I had the opportunity to attend SXSWi this year, a mega-conference in Austin which is essentially the mecca for internet geeks. The event packs in over 1,000 panels + talks, hundreds of networking sessions + demonstrations and just as many parties in 5 quick days. It’s completely impossible to do everything you want to do, so you basically have to pick what you want to focus on and allow serendipity to drive the rest. I split my time between fun “brain candy” inspiration type things and educational sessions on two primary topics: User Experience and Transmedia Storytelling. Here are a dozen lessons I learned from entrepreneurs like Path’s Dave Morin and media mavens like New York Times’ David Carr on the topics:
…on user experience and product success
- Effective user experience should be designed to convey values + emotions to the user during the experience itself, not just at the outcome. That means thinking about everything from colors, to menus, to page animation and more.
- Think about how device types provide different experiences. Path was built as a mobile phone app only to enforce personal content creation and intimacy. Path is more emotional because you can’t do a lot of things you can do on Facebook, etc.
- Either it’s good or it isn’t. Be honest with yourself or you’ll end up never achieving great. Demanding “great” before shipping was the different between Path 1.0 failure and Path 2.0 success.
- We are in an attention economy. To succeed you need to find new ways to stimulate and provide value continuously, in the face of a generation that is more incapable of paying attention than ever before.
- Information design is critical in modern storytelling. The New York Times architects stories so readers with five seconds, thirty seconds or two minutes each have a complete experience, while maintaining the choice to dive deeper.
- Popular new media apps Intapaper + Flipboard have fantastically enjoyable reading experiences but no business model for content creation. New York Times and other stalwarts have a business model that ruins user experience. Who will crack the middle ground?

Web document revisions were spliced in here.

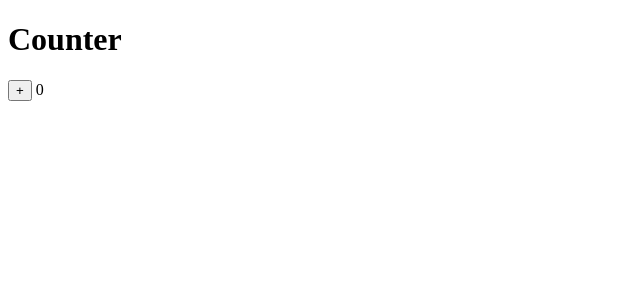
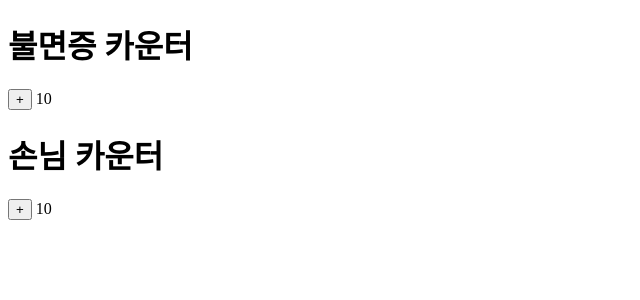
Before and after one commit to JunHyeokSeo/react_codeingeverybody, a React (Create React App) app: page / in a window 1280 px wide. Shown: the top 300 px of the page, without its empty margins (0-640 px from the left). Built offline with nearby package versions, Linux system fonts and the light colour scheme.

Commit message:
props는 입력값이다. props에 중괄호를 사용하면 js의 데이터타입으로 주입되고, "를  사용하면 문자열로 평가된다. 함수의 리턴값에서 중괄호를 쓰면 변수로 간주된다.

```diff
--- a/public/index.html
+++ b/public/index.html
@@ -24,7 +24,7 @@
       work correctly both with client-side routing and a non-root public URL.
       Learn how to configure a non-root public URL by running `npm run build`.
     -->
-    <title>React App</title>
+    <title>My React</title>
   </head>
   <body>
     <noscript>You need to enable JavaScript to run this app.</noscript>
--- a/src/App.js
+++ b/src/App.js
@@ -1,18 +1,25 @@
 import './App.css';
 
 //단일 값 반환을 위해, div로 묶음
-function Counter(){
-  return <div>
-    <h1>Counter</h1>
-    <button>+</button> 0
-  </div>
+//변수로서 사용하기 위해 {} 중괄호 사용
+//컴포넌트를 함수로 표현, 과거에는 클래스로 표현
+function Counter(props){
+	console.log(props.title);
+	return <div>
+		<h1>{props.title}</h1>
+		<button>+</button> {props.initValue}
+	</div>
 }
-
+//함수와 태그를 등가관계에 놓고 태그를 함수로 표현
+//props는 입력값이다.
+//html에서는 태그 안의 값을 속성이라고 하고,
+//이를 리액트에서는 프로퍼티스라고 하고 줄여서 props로 표현한다
 function App() {
   return (
-    <div>
-      <Counter></Counter>
-    </div>
+	<div>
+		<Counter title="불면증 카운터" initValue = {10}></Counter>
+		<Counter title="손님 카운터" initValue = {10}></Counter>
+	</div>
   );
 }
 
```
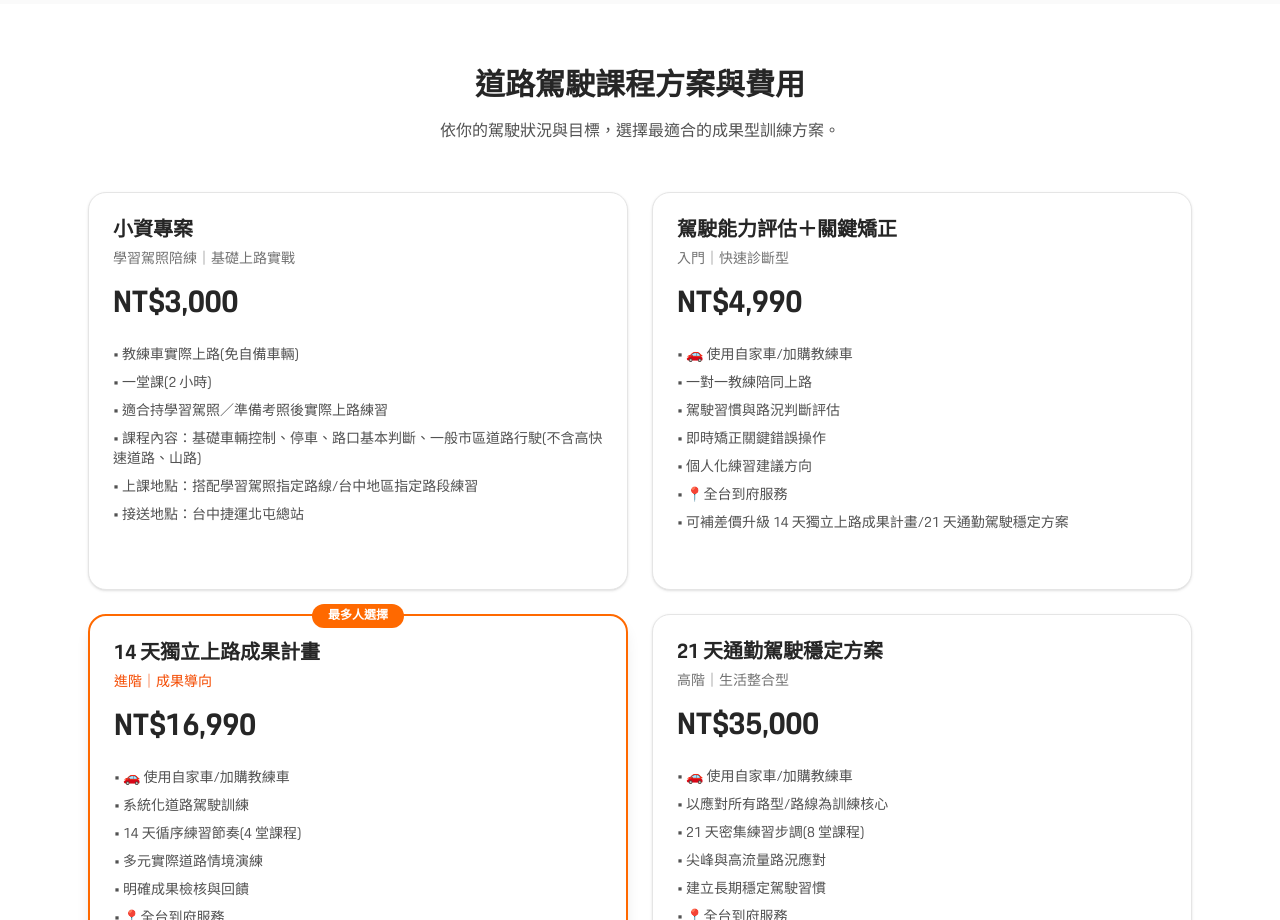
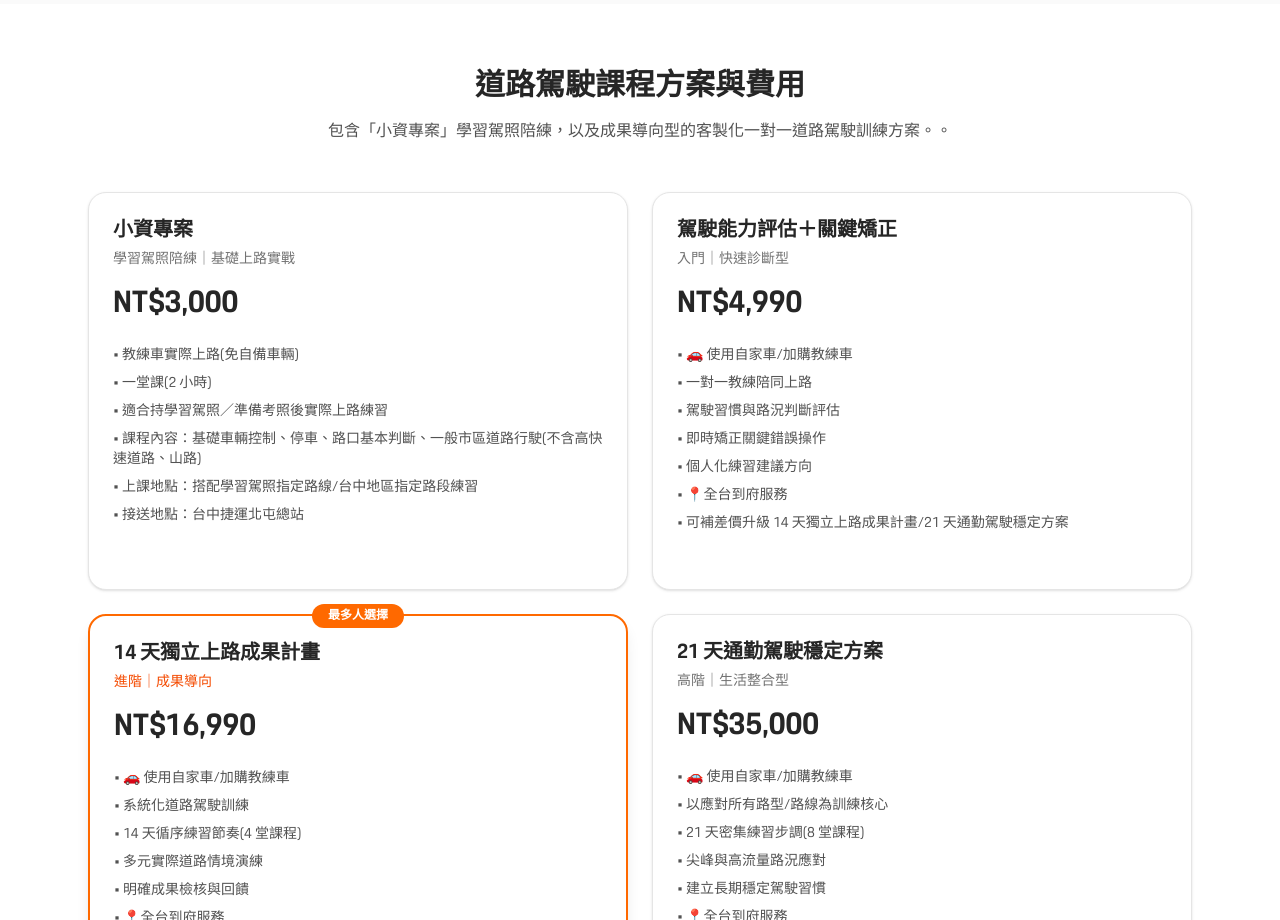
Before and after one commit to laurelke/drivemate-web, a Next.js app: page /courses/road-driving in a window 1280 px wide. Shown: the part 1040-1960 px from the top of the page. Built offline with nearby package versions, Linux system fonts and the light colour scheme; a web font is replaced by a local one.

Commit message:
feat: unify course pages layout and design

```diff
--- a/app/courses/road-driving/RoadDrivingClient.tsx
+++ b/app/courses/road-driving/RoadDrivingClient.tsx
@@ -79,7 +79,7 @@ className="object-cover md:object-cover object-center md:[object-position:50%_30
       道路駕駛課程方案與費用
     </h2>
     <p className="mx-auto mb-12 max-w-3xl text-center text-neutral-600">
-      依你的駕駛狀況與目標，選擇最適合的成果型訓練方案。
+      包含「小資專案」學習駕照陪練，以及成果導向型的客製化一對一道路駕駛訓練方案。。
     </p>
 
     <div className="grid items-stretch gap-6 sm:grid-cols-2 lg:grid-cols-2">
```
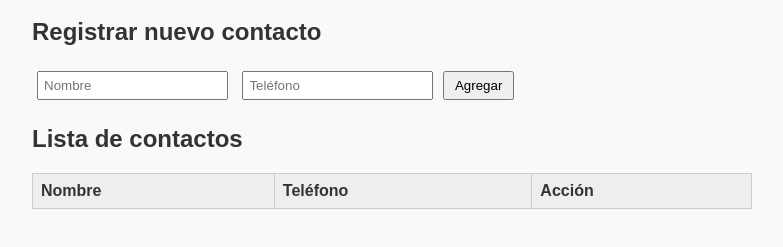
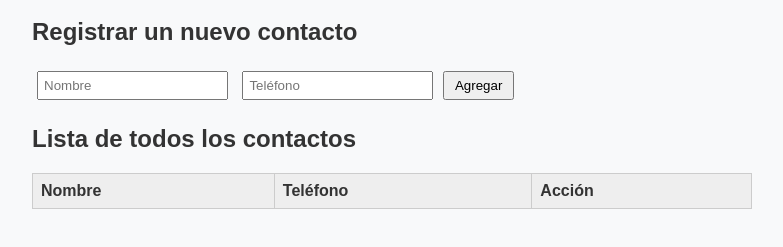
Before and after one commit to jsaas-sketch/Agenda_telf, a plain HTML site: page index.html in a window 1280 px wide. Shown: the part 81-328 px from the top of the page, without its empty margins (8-791 px from the left). Drawn offline with Linux system fonts and the light colour scheme.

Commit message:
cambio diseño a la página web

```diff
--- a/index.html
+++ b/index.html
@@ -32,14 +32,14 @@
 <body>
     <h1>📞 Agenda Telefónica</h1>
 
-    <h2>Registrar nuevo contacto</h2>
+    <h2>Registrar un nuevo contacto</h2>
     <form id="formulario">
         <input type="text" id="nombre" placeholder="Nombre" required>
         <input type="text" id="telefono" placeholder="Teléfono" required>
         <button type="submit">Agregar</button>
     </form>
 
-    <h2>Lista de contactos</h2>
+    <h2>Lista de todos los contactos</h2>
     <table id="tabla-contactos">
         <thead>
             <tr><th>Nombre</th><th>Teléfono</th><th>Acción</th></tr>
```
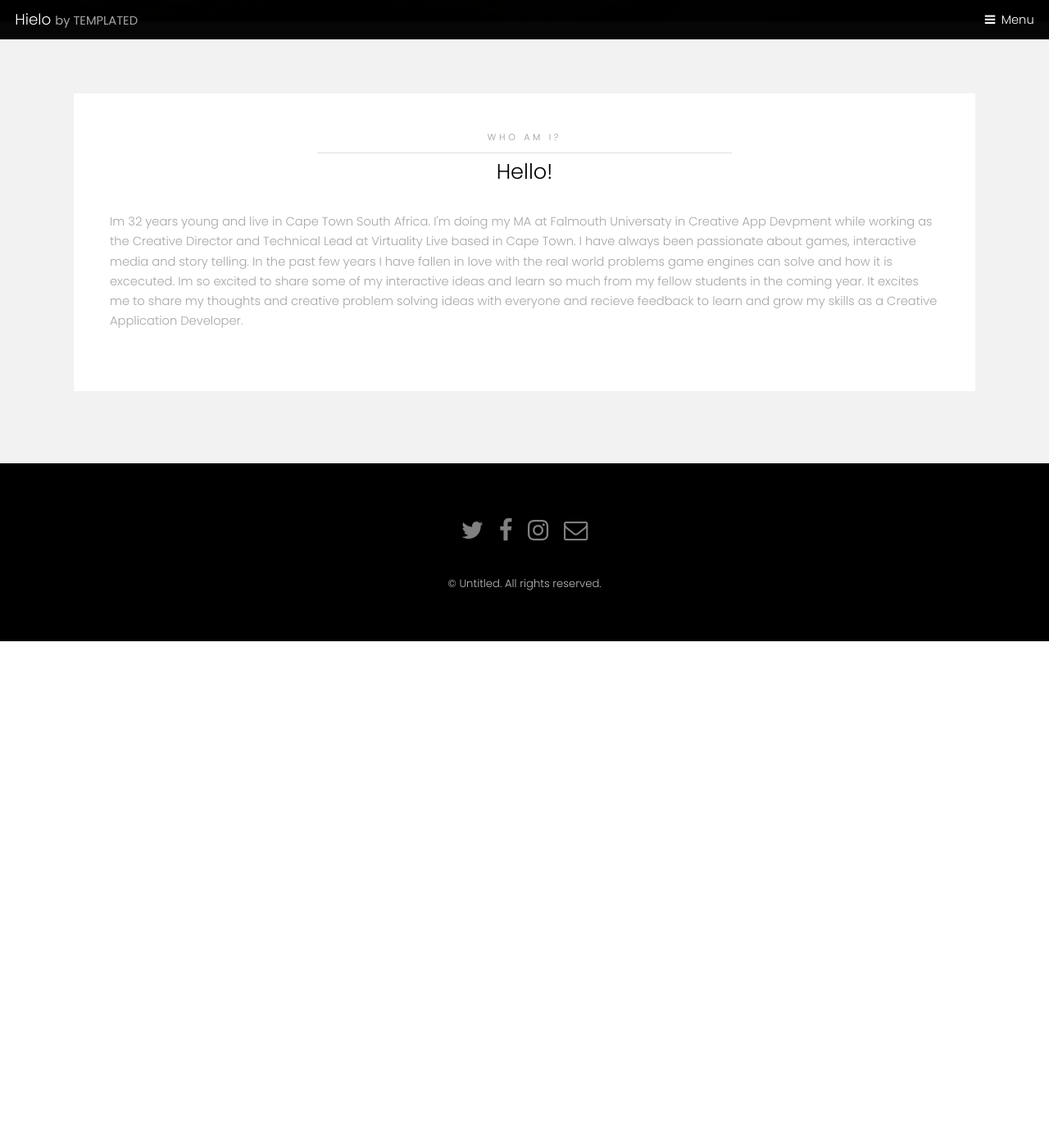
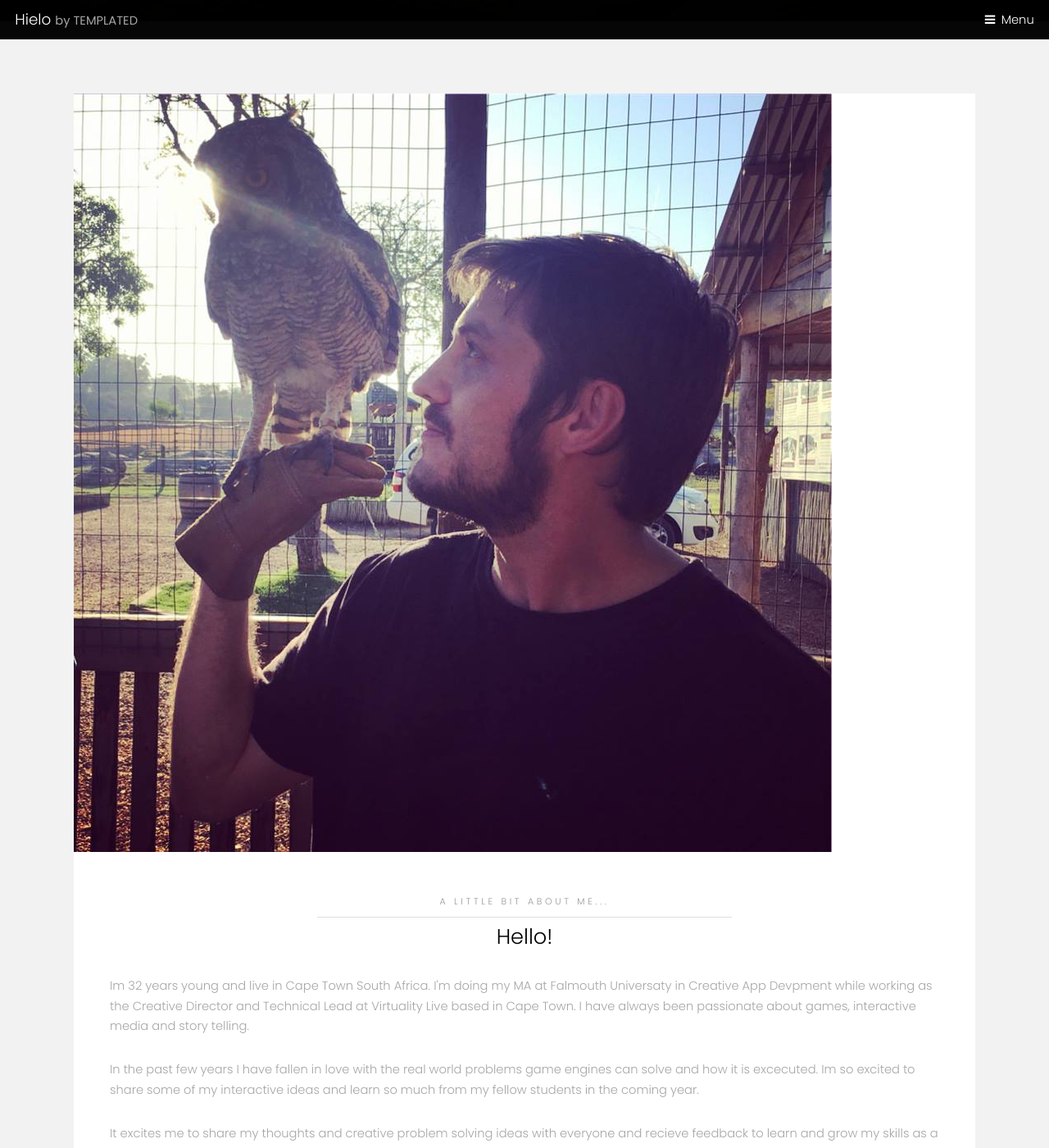
Before and after one commit to NicoVDMerweCRJ/NicoVDMerweCRJ.github.io, a Jekyll site: the page aboutme.html, which Jekyll copies as it is, in a window 1280 px wide and 1400 px high, scrolled down 262 px. Shown: the whole window at 82% size. Built offline with Jekyll 4.4.1, drawn with Linux system fonts in a browser that asks for light colours; before the commit the page ends 1044 px from its top, so only the background shows below that; some of the changed text lies outside the part shown.

Commit message:
Update aboutme.html

```diff
--- a/aboutme.html
+++ b/aboutme.html
@@ -41,12 +41,15 @@
 			<section id="two" class="wrapper style2">
 				<div class="inner">
 					<div class="box">
+						<img src="images/Me.jpg" alt="" />
 						<div class="content">
 							<header class="align-center">
-								<p>Who am I?</p>
+								<p>A little bit About Me...</p>
 								<h2>Hello!</h2>
 							</header>
-							 <p>Im 32 years young and live in Cape Town South Africa. I'm doing my MA at Falmouth Universaty in Creative App Devpment while working as the Creative Director and Technical Lead at Virtuality Live based in Cape Town. I have always been passionate about games, interactive media and story telling. In the past few years I have fallen in love with the real world problems game engines can solve and how it is excecuted. Im so excited to share some of my interactive ideas and learn so much from my fellow students in the coming year. It excites me to share my thoughts and creative problem solving ideas with everyone and recieve feedback to learn and grow my skills as a Creative Application Developer.<p>
+								<p>Im 32 years young and live in Cape Town South Africa. I'm doing my MA at Falmouth Universaty in Creative App Devpment while working as the Creative Director and Technical Lead at Virtuality Live based in Cape Town. I have always been passionate about games, interactive media and story telling.</p>
+								<p>In the past few years I have fallen in love with the real world problems game engines can solve and how it is excecuted. Im so excited to share some of my interactive ideas and learn so much from my fellow students in the coming year.</p>
+								<p>It excites me to share my thoughts and creative problem solving ideas with everyone and recieve feedback to learn and grow my skills as a Creative Application Developer.</p>
 						</div>
 					</div>
 				</div>
@@ -63,7 +66,7 @@
 					</ul>
 				</div>
 				<div class="copyright">
-					&copy; Untitled. All rights reserved.
+					&copy; Nico van der Merwe. All rights reserved.
 				</div>
 			</footer>
 
```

…on social’s role in transmedia storytelling
- Your social ecosystem isn’t separate from your other platforms, it’s part of one cohesive story that your brand is telling. Understand how your social hubs can be access points to that larger story.
- Social enables your audience to expand your potential farther than you can on your own. ESPN Top 10 is now more diverse because fans help identify great sports moments in smaller markets and less popular sports.
- Marketing opportunities are more engaging when all touch-points are planned as one. MTV develops 360° programs by planning broadcast, web mobile and social for partners all at once, as illustrated by this year’s Verizon + VMA’s sponsorship.
- Know your purpose across your ecosystem. ESPN knows it can’t always be the one to broadcast every sporting event, but it can be the one to host and drive the conversation for them all. Other brands become curators to help illustrate their point of view.
- Don’t lose sight of meaningful actions in the face of social KPI’s. Causes was fantastic at building audiences empowering “armchair activism”, but it hasn’t yet figured out how to move participants up the ladder.
- The goal of a mashup is to enable people to see something that already exists in a different way. Similarly, understanding creative ways to tell stories beyond just straightforward narrative will make your content more compelling.
The truth is most of what you take away from SXSWi can’t be captured in a number of bullet points. Spending the majority of a week focused entirely on trying out new mobile products (I had four different ambient awareness iPhone apps running simultaneously on my phone), meeting new people and feeding thought-provoking concepts into your head is something we should all do at least once a year, if not more. That alone is a lesson in itself.
This content is cross-posted from Kevin’s personal blog.